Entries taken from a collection
*** Block opens ***

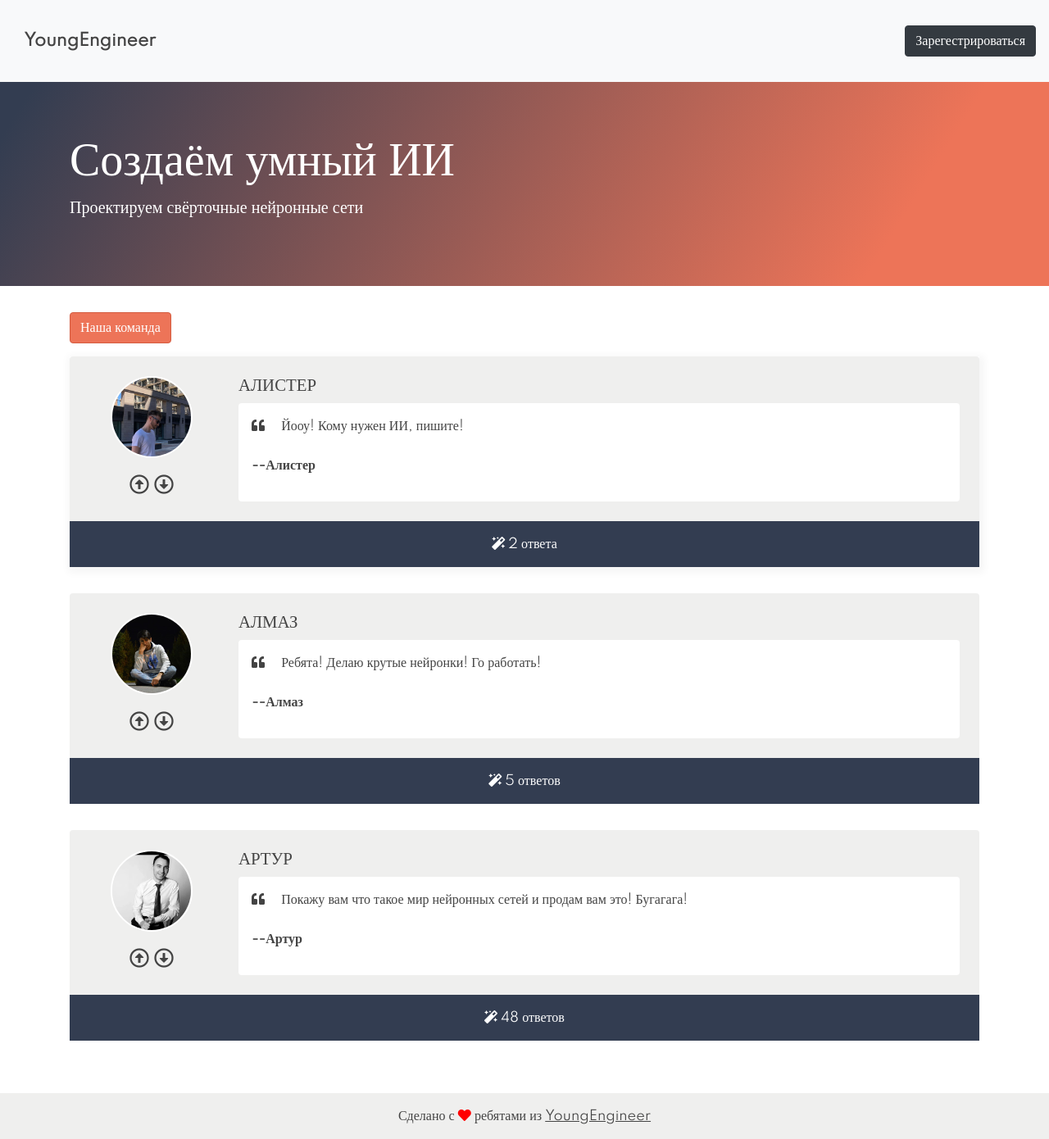
After one commit to alvareson/myapp_symfony, a Symfony app: template templates/question/homepage.html.twig in a window 1280 px wide. The commit adds this page. Shown: the whole page at 82% size. Run offline with Twig, Linux system fonts and the light colour scheme; the template is opened without the code that fills it, so the values that code supplies are empty; some libraries are stand-ins or nearby versions.

Commit message:
added some things)

```diff
--- a/templates/base.html.twig
+++ b/templates/base.html.twig
@@ -1,13 +1,29 @@
 <!DOCTYPE html>
 <html>
-    <head>
-        <meta charset="UTF-8">
-        <title>{% block title %}Welcome!{% endblock %}</title>
-        {% block stylesheets %}{% endblock %}
+<head>
+    <meta charset="UTF-8">
+    <title>{% block title %}Welcome!{% endblock %}</title>
+    {% block stylesheets %}
+        <link rel="stylesheet" href="https://stackpath.bootstrapcdn.com/bootstrap/4.4.1/css/bootstrap.min.css" integrity="sha384-Vkoo8x4CGsO3+Hhxv8T/Q5PaXtkKtu6ug5TOeNV6gBiFeWPGFN9MuhOf23Q9Ifjh" crossorigin="anonymous">
+        <link rel="stylesheet" href="https://fonts.googleapis.com/css?family=Spartan&display=swap">
+        <link rel="stylesheet" href="https://cdnjs.cloudflare.com/ajax/libs/font-awesome/5.12.1/css/all.min.css" integrity="sha256-mmgLkCYLUQbXn0B1SRqzHar6dCnv9oZFPEC1g1cwlkk=" crossorigin="anonymous" />
+        <link rel="stylesheet" href="{{ asset('css/app.css') }}">
+    {% endblock %}
+</head>
 
-        {% block javascripts %}{% endblock %}
-    </head>
-    <body>
-        {% block body %}{% endblock %}
-    </body>
+<body>
+<nav class="navbar navbar-light bg-light" style="height: 100px;">
+    <a class="navbar-brand" href="{{ path('app_homepage') }}">
+        <i style="color: #444; font-size: 2rem;" class="pb-1 fad fa-cauldron"></i>
+        <p class="pl-2 d-inline font-weight-bold" style="color: #444;">YoungEngineer</p>
+    </a>
+    <button class="btn btn-dark">Зарегестрироваться</button>
+</nav>
+
+{% block body %}{% endblock %}
+<footer class="mt-5 p-3 text-center">
+    Сделано с <i style="color: red;" class="fa fa-heart"></i> ребятами из <a style="color: #444; text-decoration: underline;" href="https://symfonycasts.com">YoungEngineer</a>
+</footer>
+{% block javascripts %}{% endblock %}
+</body>
 </html>
--- /dev/null
+++ b/templates/question/homepage.html.twig
@@ -0,0 +1,102 @@
+{% extends 'base.html.twig' %}
+
+{% block body %}
+    <div class="jumbotron-img jumbotron jumbotron-fluid">
+        <div class="container">
+            <h1 class="display-4">Создаём умный ИИ</h1>
+            <p class="lead">Проектируем свёрточные нейронные сети</p>
+        </div>
+    </div>
+    <div class="container">
+        <div class="row mb-3">
+            <div class="col">
+                <button class="btn btn-question">Наша команда</button>
+            </div>
+        </div>
+        <div class="row">
+            <div class="col-12">
+                <div style="box-shadow: 2px 3px 9px 4px rgba(0,0,0,0.04);">
+                    <div class="q-container p-4">
+                        <div class="row">
+                            <div class="col-2 text-center">
+                                <img src="{{ asset('images/alister.jpg') }}" width="100" height="100">
+                                <div class="d-block mt-3 vote-arrows">
+                                    <a class="vote-up" href="#"><i class="far fa-arrow-alt-circle-up"></i></a>
+                                    <a class="vote-down" href="#"><i class="far fa-arrow-alt-circle-down"></i></a>
+                                </div>
+                            </div>
+                            <div class="col">
+                                <a class="q-title" href="{{ path('app_question_show', {slug: 'alister'}) }}"><h2>Алистер</h2></a>
+                                <div class="q-display p-3">
+                                    <i class="fa fa-quote-left mr-3"></i>
+                                    <p class="d-inline">Йооу! Кому нужен ИИ, пишите!</p>
+                                    <p class="pt-4"><strong>--Алистер</strong></p>
+                                </div>
+                            </div>
+                        </div>
+                    </div>
+                    <a class="answer-link" href="#" style="color: #fff;">
+                        <p class="q-display-response text-center p-3">
+                            <i class="fa fa-magic magic-wand"></i> 2 ответа
+                        </p>
+                    </a>
+                </div>
+            </div>
+
+            <div class="col-12 mt-3">
+                <div class="q-container p-4">
+                    <div class="row">
+                        <div class="col-2 text-center">
+                            <img src="{{ asset('images/almaz.jpg') }}" width="100" height="100">
+                            <div class="d-block mt-3 vote-arrows">
+                                <a class="vote-up" href="#"><i class="far fa-arrow-alt-circle-up"></i></a>
+                                <a class="vote-down" href="#"><i class="far fa-arrow-alt-circle-down"></i></a>
+                            </div>
+                        </div>
+                        <div class="col">
+                            <a class="q-title" href="{{ path('app_question_show', {slug: 'almaz'}) }}"><h2>Алмаз</h2></a>
+                            <div class="q-display p-3">
+                                <i class="fa fa-quote-left mr-3"></i>
+                                <p class="d-inline">Ребята! Делаю крутые нейронки! Го работать!</p>
+                                <p class="pt-4"><strong>--Алмаз</strong></p>
+                            </div>
+                        </div>
+                    </div>
+                </div>
+                <a class="answer-link" href="#" style="color: #fff;">
+                    <p class="q-display-response text-center p-3">
+                        <i class="fa fa-magic magic-wand"></i> 5 ответов
+                    </p>
+                </a>
+            </div>
+
+            <div class="col-12 mt-3">
+                <div class="q-container p-4">
+                    <div class="row">
+                        <div class="col-2 text-center">
+                            <img src="{{ asset('images/artur.jpg') }}" width="100" height="100">
+                            <div class="d-block mt-3 vote-arrows">
+                                <a class="vote-up" href="#"><i class="far fa-arrow-alt-circle-up"></i></a>
+                                <a class="vote-down" href="#"><i class="far fa-arrow-alt-circle-down"></i></a>
+                            </div>
+                        </div>
+                        <div class="col">
+                            <a class="q-title" href="{{ path('app_question_show', {slug: 'artur'}) }}"><h2>Артур</h2></a>
+                            <div class="q-display p-3">
+                                <i class="fa fa-quote-left mr-3"></i>
+                                <p class="d-inline">Покажу вам что такое мир нейронных сетей и продам вам это! Бугагага!</p>
+                                <p class="pt-4"><strong>--Артур</strong></p>
+                            </div>
+                        </div>
+                    </div>
+                </div>
+                <a class="answer-link" href="#" style="color: #fff;">
+                    <p class="q-display-response text-center p-3">
+                        <i class="fa fa-magic magic-wand"></i> 48 ответов
+                    </p>
+                </a>
+            </div>
+
+        </div>
+    </div>
+{% endblock %}
```
Also changed, not shown: src/Controller/CommentController.php (added, +10 -0 lines), src/Controller/QuestionController.php (+6 -6 lines), templates/question/show.html.twig (+52 -12 lines), public/css/app.css (added), public/images/alister.jpg (added), public/images/almaz.jpg (added), public/images/anon.jpg (added), public/images/artur.jpg (added), public/images/lev.jpg (added), public/images/magic-photo.png (added), public/images/tisha.png (added), 1 other file.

*** Block closes ***

**WHAT THE TASK REQUIRES**
Every entry above is to be printed again exactly, pictures omitted.

**RESULT**
After one commit to alvareson/myapp_symfony, a Symfony app: template templates/question/homepage.html.twig in a window 1280 px wide. The commit adds this page. Shown: the whole page at 82% size. Run offline with Twig, Linux system fonts and the light colour scheme; the template is opened without the code that fills it, so the values that code supplies are empty; some libraries are stand-ins or nearby versions.

Commit message:
added some things)

```diff
--- a/templates/base.html.twig
+++ b/templates/base.html.twig
@@ -1,13 +1,29 @@
 <!DOCTYPE html>
 <html>
-    <head>
-        <meta charset="UTF-8">
-        <title>{% block title %}Welcome!{% endblock %}</title>
-        {% block stylesheets %}{% endblock %}
+<head>
+    <meta charset="UTF-8">
+    <title>{% block title %}Welcome!{% endblock %}</title>
+    {% block stylesheets %}
+        <link rel="stylesheet" href="https://stackpath.bootstrapcdn.com/bootstrap/4.4.1/css/bootstrap.min.css" integrity="sha384-Vkoo8x4CGsO3+Hhxv8T/Q5PaXtkKtu6ug5TOeNV6gBiFeWPGFN9MuhOf23Q9Ifjh" crossorigin="anonymous">
+        <link rel="stylesheet" href="https://fonts.googleapis.com/css?family=Spartan&display=swap">
+        <link rel="stylesheet" href="https://cdnjs.cloudflare.com/ajax/libs/font-awesome/5.12.1/css/all.min.css" integrity="sha256-mmgLkCYLUQbXn0B1SRqzHar6dCnv9oZFPEC1g1cwlkk=" crossorigin="anonymous" />
+        <link rel="stylesheet" href="{{ asset('css/app.css') }}">
+    {% endblock %}
+</head>
 
-        {% block javascripts %}{% endblock %}
-    </head>
-    <body>
-        {% block body %}{% endblock %}
-    </body>
+<body>
+<nav class="navbar navbar-light bg-light" style="height: 100px;">
+    <a class="navbar-brand" href="{{ path('app_homepage') }}">
+        <i style="color: #444; font-size: 2rem;" class="pb-1 fad fa-cauldron"></i>
+        <p class="pl-2 d-inline font-weight-bold" style="color: #444;">YoungEngineer</p>
+    </a>
+    <button class="btn btn-dark">Зарегестрироваться</button>
+</nav>
+
+{% block body %}{% endblock %}
+<footer class="mt-5 p-3 text-center">
+    Сделано с <i style="color: red;" class="fa fa-heart"></i> ребятами из <a style="color: #444; text-decoration: underline;" href="https://symfonycasts.com">YoungEngineer</a>
+</footer>
+{% block javascripts %}{% endblock %}
+</body>
 </html>
--- /dev/null
+++ b/templates/question/homepage.html.twig
@@ -0,0 +1,102 @@
+{% extends 'base.html.twig' %}
+
+{% block body %}
+    <div class="jumbotron-img jumbotron jumbotron-fluid">
+        <div class="container">
+            <h1 class="display-4">Создаём умный ИИ</h1>
+            <p class="lead">Проектируем свёрточные нейронные сети</p>
+        </div>
+    </div>
+    <div class="container">
+        <div class="row mb-3">
+            <div class="col">
+                <button class="btn btn-question">Наша команда</button>
+            </div>
+        </div>
+        <div class="row">
+            <div class="col-12">
+                <div style="box-shadow: 2px 3px 9px 4px rgba(0,0,0,0.04);">
+                    <div class="q-container p-4">
+                        <div class="row">
+                            <div class="col-2 text-center">
+                                <img src="{{ asset('images/alister.jpg') }}" width="100" height="100">
+                                <div class="d-block mt-3 vote-arrows">
+                                    <a class="vote-up" href="#"><i class="far fa-arrow-alt-circle-up"></i></a>
+                                    <a class="vote-down" href="#"><i class="far fa-arrow-alt-circle-down"></i></a>
+                                </div>
+                            </div>
+                            <div class="col">
+                                <a class="q-title" href="{{ path('app_question_show', {slug: 'alister'}) }}"><h2>Алистер</h2></a>
+                                <div class="q-display p-3">
+                                    <i class="fa fa-quote-left mr-3"></i>
+                                    <p class="d-inline">Йооу! Кому нужен ИИ, пишите!</p>
+                                    <p class="pt-4"><strong>--Алистер</strong></p>
+                                </div>
+                            </div>
+                        </div>
+                    </div>
+                    <a class="answer-link" href="#" style="color: #fff;">
+                        <p class="q-display-response text-center p-3">
+                            <i class="fa fa-magic magic-wand"></i> 2 ответа
+                        </p>
+                    </a>
+                </div>
+            </div>
+
+            <div class="col-12 mt-3">
+                <div class="q-container p-4">
+                    <div class="row">
+                        <div class="col-2 text-center">
+                            <img src="{{ asset('images/almaz.jpg') }}" width="100" height="100">
+                            <div class="d-block mt-3 vote-arrows">
+                                <a class="vote-up" href="#"><i class="far fa-arrow-alt-circle-up"></i></a>
+                                <a class="vote-down" href="#"><i class="far fa-arrow-alt-circle-down"></i></a>
+                            </div>
+                        </div>
+                        <div class="col">
+                            <a class="q-title" href="{{ path('app_question_show', {slug: 'almaz'}) }}"><h2>Алмаз</h2></a>
+                            <div class="q-display p-3">
+                                <i class="fa fa-quote-left mr-3"></i>
+                                <p class="d-inline">Ребята! Делаю крутые нейронки! Го работать!</p>
+                                <p class="pt-4"><strong>--Алмаз</strong></p>
+                            </div>
+                        </div>
+                    </div>
+                </div>
+                <a class="answer-link" href="#" style="color: #fff;">
+                    <p class="q-display-response text-center p-3">
+                        <i class="fa fa-magic magic-wand"></i> 5 ответов
+                    </p>
+                </a>
+            </div>
+
+            <div class="col-12 mt-3">
+                <div class="q-container p-4">
+                    <div class="row">
+                        <div class="col-2 text-center">
+                            <img src="{{ asset('images/artur.jpg') }}" width="100" height="100">
+                            <div class="d-block mt-3 vote-arrows">
+                                <a class="vote-up" href="#"><i class="far fa-arrow-alt-circle-up"></i></a>
+                                <a class="vote-down" href="#"><i class="far fa-arrow-alt-circle-down"></i></a>
+                            </div>
+                        </div>
+                        <div class="col">
+                            <a class="q-title" href="{{ path('app_question_show', {slug: 'artur'}) }}"><h2>Артур</h2></a>
+                            <div class="q-display p-3">
+                                <i class="fa fa-quote-left mr-3"></i>
+                                <p class="d-inline">Покажу вам что такое мир нейронных сетей и продам вам это! Бугагага!</p>
+                                <p class="pt-4"><strong>--Артур</strong></p>
+                            </div>
+                        </div>
+                    </div>
+                </div>
+                <a class="answer-link" href="#" style="color: #fff;">
+                    <p class="q-display-response text-center p-3">
+                        <i class="fa fa-magic magic-wand"></i> 48 ответов
+                    </p>
+                </a>
+            </div>
+
+        </div>
+    </div>
+{% endblock %}
```
Also changed, not shown: src/Controller/CommentController.php (added, +10 -0 lines), src/Controller/QuestionController.php (+6 -6 lines), templates/question/show.html.twig (+52 -12 lines), public/css/app.css (added), public/images/alister.jpg (added), public/images/almaz.jpg (added), public/images/anon.jpg (added), public/images/artur.jpg (added), public/images/lev.jpg (added), public/images/magic-photo.png (added), public/images/tisha.png (added), 1 other file.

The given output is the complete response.